It’s one thing when marijuana activists hijack an unscientific poll on Fox News pundit Bill O’Reilly’s personal website, as they did in July 2014.
It’s something else entirely when the conservative 24-hour news network scientifically polls 1,012 randomly chosen registered voters nationwide under the joint direction of Anderson Robbins Research (D) and Shaw & Company Research (R) with a margin of sampling error of +/- 3 percentage points and finds that — get this — America really does want legal cannabis.
For the first time, the Fox News poll finds more than half (51 percent) favor legalizing marijuana, while 44 percent oppose it. That’s little changed from last year when it was 50-43 percent (January 2014).
In 2013, the same poll showed a different picture: 46 percent wanted legalization while 49 percent opposed.
As common as it’s been to see major polls showing support for legalization (see here, here and here), reform advocate Tom Angell says it’s “particularly sweet” to see these results coming from Fox News.
“It’s becoming less and less exciting whenever new polls show majority support for legalization, since they pretty much all do these days,” said Angell, chairman of advocacy group Marijuana Majority. “But that’s a good thing, and it’s pretty safe to say that marijuana reform is now officially at the forefront of mainstream American politics.
“That said, I do have to admit it is particularly sweet to see the Fox News poll now reaching the tipping point of majority support.”
While the poll’s results are somewhat surprising, considering the source, the poll’s demographic break-down isn’t.
By a 15 percentage-point margin, voters under 35 (54 percent) are more likely than those 65+ (39 percent) to favor legalizing marijuana. And by a 10-point margin, men (56 percent) are more likely than women (46 percent) to favor it.
Majorities of Democrats (62 percent) and independents (53 percent) support legalizing marijuana, while a majority of Republicans opposes it (59 percent).
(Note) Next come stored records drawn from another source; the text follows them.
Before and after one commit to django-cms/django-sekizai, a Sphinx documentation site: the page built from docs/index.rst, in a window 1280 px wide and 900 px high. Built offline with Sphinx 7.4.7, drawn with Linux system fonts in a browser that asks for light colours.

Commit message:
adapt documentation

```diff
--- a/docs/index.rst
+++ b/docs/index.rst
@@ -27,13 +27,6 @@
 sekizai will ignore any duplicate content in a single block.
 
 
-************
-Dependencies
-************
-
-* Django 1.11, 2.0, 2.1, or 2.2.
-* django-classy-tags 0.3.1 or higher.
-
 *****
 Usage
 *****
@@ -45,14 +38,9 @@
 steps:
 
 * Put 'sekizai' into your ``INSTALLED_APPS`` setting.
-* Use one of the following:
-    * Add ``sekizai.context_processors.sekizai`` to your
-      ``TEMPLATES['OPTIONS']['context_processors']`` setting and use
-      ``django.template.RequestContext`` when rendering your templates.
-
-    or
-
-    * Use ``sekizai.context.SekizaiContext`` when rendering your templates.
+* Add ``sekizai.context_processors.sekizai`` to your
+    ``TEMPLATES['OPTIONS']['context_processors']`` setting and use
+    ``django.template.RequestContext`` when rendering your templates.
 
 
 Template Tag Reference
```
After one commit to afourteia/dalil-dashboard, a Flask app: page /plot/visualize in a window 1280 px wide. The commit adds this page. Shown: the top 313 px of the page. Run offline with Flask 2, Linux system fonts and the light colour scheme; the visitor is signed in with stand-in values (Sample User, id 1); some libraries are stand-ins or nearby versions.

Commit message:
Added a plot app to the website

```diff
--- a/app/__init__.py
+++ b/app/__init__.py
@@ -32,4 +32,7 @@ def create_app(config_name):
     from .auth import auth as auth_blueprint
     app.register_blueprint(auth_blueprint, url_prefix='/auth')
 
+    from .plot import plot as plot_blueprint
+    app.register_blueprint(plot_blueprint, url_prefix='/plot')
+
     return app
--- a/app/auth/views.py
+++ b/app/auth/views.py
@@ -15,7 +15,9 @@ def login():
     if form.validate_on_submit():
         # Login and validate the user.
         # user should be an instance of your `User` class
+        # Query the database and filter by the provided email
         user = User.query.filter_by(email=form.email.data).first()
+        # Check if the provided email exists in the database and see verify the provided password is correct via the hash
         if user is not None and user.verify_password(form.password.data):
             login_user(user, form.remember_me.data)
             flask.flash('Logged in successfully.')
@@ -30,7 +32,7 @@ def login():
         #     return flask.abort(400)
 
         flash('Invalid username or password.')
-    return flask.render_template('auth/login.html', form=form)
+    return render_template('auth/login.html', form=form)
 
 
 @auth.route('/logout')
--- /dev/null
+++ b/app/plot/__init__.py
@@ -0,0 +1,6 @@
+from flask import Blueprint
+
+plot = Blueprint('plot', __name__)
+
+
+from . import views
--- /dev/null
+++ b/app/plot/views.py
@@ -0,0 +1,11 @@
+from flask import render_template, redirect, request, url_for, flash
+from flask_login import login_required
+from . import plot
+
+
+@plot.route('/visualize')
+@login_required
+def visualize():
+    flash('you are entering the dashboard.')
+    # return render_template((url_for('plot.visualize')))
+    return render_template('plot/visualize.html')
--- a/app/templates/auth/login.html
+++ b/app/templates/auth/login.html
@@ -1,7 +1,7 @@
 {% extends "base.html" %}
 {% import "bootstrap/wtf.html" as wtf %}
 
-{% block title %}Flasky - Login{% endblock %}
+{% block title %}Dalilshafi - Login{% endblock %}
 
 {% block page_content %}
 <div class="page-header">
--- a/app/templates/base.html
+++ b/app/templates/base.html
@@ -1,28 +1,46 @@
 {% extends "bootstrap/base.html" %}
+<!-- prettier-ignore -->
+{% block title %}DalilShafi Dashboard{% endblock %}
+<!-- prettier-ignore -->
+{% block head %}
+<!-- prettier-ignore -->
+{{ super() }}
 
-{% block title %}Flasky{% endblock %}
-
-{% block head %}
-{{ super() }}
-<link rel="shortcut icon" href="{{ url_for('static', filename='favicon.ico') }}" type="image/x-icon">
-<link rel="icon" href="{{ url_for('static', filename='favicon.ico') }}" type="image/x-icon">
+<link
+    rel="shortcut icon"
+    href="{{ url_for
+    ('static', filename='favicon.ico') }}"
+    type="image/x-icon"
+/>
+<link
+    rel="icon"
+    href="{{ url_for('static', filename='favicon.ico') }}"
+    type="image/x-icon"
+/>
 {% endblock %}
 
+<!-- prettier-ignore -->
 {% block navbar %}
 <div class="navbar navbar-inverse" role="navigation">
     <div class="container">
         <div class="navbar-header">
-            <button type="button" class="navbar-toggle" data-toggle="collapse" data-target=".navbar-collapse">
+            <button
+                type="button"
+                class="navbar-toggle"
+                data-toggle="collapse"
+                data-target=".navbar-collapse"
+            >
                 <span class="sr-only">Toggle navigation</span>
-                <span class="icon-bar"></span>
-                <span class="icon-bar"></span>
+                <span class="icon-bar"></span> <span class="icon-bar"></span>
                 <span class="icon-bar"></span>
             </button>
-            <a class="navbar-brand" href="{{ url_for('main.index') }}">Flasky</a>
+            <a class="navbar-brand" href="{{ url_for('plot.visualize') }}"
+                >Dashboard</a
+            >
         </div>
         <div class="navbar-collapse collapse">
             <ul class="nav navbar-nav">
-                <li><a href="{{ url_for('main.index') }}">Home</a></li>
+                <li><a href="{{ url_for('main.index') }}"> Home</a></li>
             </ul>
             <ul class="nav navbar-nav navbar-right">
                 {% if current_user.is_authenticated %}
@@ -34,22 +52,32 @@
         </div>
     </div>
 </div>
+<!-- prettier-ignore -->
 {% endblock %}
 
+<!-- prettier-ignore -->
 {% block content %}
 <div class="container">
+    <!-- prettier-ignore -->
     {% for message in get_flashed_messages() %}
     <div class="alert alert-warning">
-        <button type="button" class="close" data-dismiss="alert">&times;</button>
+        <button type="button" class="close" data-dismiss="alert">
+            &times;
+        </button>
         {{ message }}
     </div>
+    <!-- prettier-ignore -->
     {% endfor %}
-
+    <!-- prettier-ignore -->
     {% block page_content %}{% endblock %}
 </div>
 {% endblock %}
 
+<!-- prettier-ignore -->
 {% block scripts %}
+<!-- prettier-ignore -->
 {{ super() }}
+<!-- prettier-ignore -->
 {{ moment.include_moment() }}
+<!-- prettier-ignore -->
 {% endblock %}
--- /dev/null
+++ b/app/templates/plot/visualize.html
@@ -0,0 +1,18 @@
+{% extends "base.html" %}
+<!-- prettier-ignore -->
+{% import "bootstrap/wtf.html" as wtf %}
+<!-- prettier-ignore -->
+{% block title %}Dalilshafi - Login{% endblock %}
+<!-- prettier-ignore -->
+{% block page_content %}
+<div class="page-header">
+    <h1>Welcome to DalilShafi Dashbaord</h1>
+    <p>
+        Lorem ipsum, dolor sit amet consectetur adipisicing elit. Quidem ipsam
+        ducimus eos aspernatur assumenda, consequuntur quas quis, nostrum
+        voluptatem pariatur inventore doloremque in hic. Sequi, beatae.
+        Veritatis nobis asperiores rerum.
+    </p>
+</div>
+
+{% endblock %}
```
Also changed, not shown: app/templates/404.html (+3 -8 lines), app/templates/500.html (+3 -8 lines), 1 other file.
But Angell said some of the polling data on conservative voters’ attitudes toward legalization works for reform advocates’ agendas.
“While we still have a ways to go in getting more conservatives on board with full legalization, it’s very helpful for our Congressional efforts to be able to point to numbers showing that big majorities of Republicans at least support medical cannabis and the notion of letting states set their own marijuana policies without federal interference.”